• _Assigned task_: Scan the material for the string "abstract" and copy out every line in which it occurs.

┌─ Input data

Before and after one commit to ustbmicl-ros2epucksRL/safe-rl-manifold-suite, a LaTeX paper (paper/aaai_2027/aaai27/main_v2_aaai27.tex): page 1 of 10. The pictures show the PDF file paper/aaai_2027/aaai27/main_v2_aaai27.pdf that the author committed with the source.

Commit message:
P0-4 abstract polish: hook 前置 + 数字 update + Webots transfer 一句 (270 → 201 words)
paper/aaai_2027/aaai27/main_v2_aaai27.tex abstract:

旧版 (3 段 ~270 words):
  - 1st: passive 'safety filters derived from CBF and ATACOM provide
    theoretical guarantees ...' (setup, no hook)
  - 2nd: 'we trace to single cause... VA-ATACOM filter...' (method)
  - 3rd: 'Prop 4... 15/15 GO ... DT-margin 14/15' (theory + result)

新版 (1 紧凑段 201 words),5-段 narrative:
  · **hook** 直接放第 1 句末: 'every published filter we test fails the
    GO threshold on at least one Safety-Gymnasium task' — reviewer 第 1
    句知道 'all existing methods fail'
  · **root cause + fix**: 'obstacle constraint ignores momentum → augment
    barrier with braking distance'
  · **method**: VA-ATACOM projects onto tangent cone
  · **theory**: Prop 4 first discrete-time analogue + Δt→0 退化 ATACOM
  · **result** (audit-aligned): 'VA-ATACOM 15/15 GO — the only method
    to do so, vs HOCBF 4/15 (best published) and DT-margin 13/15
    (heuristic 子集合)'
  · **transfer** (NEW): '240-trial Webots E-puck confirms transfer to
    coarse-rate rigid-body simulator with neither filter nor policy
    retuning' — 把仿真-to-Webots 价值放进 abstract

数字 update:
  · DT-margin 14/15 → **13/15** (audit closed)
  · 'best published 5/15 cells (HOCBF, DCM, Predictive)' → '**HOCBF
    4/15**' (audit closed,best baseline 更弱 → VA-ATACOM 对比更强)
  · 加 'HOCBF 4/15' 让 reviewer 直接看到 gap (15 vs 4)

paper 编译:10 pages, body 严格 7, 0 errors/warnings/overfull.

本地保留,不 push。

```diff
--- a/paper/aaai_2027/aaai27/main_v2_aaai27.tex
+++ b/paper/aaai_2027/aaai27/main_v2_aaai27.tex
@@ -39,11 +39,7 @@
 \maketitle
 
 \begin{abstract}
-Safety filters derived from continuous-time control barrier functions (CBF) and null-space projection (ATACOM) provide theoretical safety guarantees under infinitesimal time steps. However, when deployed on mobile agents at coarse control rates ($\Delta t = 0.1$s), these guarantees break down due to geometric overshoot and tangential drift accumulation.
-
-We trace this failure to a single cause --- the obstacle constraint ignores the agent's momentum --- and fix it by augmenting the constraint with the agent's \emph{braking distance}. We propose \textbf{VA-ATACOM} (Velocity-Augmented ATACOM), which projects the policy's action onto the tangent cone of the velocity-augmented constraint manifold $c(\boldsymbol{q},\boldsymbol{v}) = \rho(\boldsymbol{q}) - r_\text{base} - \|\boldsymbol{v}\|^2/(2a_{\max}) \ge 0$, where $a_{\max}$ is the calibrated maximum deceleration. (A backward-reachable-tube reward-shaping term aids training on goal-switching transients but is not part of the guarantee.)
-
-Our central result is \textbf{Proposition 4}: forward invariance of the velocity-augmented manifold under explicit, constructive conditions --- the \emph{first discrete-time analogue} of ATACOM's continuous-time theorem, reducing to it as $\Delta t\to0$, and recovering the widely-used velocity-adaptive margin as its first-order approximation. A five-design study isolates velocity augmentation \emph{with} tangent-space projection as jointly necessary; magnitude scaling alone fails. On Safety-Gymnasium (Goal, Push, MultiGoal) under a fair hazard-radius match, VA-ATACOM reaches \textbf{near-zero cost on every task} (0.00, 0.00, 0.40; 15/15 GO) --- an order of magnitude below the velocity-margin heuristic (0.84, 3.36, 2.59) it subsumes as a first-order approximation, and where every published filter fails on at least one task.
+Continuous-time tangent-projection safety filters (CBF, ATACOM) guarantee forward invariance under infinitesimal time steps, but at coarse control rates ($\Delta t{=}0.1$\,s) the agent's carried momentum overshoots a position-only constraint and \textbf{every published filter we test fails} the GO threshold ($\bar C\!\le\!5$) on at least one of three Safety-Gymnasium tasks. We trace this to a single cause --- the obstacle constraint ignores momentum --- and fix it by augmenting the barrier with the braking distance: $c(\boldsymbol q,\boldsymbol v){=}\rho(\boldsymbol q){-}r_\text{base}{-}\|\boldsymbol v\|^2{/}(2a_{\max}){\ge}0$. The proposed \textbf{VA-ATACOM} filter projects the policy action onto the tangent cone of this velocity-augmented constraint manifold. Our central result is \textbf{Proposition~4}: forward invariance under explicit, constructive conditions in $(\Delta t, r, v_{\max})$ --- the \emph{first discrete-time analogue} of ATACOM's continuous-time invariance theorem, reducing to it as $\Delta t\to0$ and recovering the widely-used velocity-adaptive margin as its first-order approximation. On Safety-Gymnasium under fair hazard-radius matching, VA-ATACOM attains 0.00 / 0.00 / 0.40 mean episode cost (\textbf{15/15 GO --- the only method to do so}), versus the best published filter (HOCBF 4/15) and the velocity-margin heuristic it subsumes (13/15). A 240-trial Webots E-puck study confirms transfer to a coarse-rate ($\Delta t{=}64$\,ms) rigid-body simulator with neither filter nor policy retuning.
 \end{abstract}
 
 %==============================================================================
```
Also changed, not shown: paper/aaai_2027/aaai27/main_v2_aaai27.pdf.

└─

• _Response to the task_:
P0-4 abstract polish: hook 前置 + 数字 update + Webots transfer 一句 (270 → 201 words)
paper/aaai_2027/aaai27/main_v2_aaai27.tex abstract:
    retuning' — 把仿真-to-Webots 价值放进 abstract
 \begin{abstract}
 \end{abstract}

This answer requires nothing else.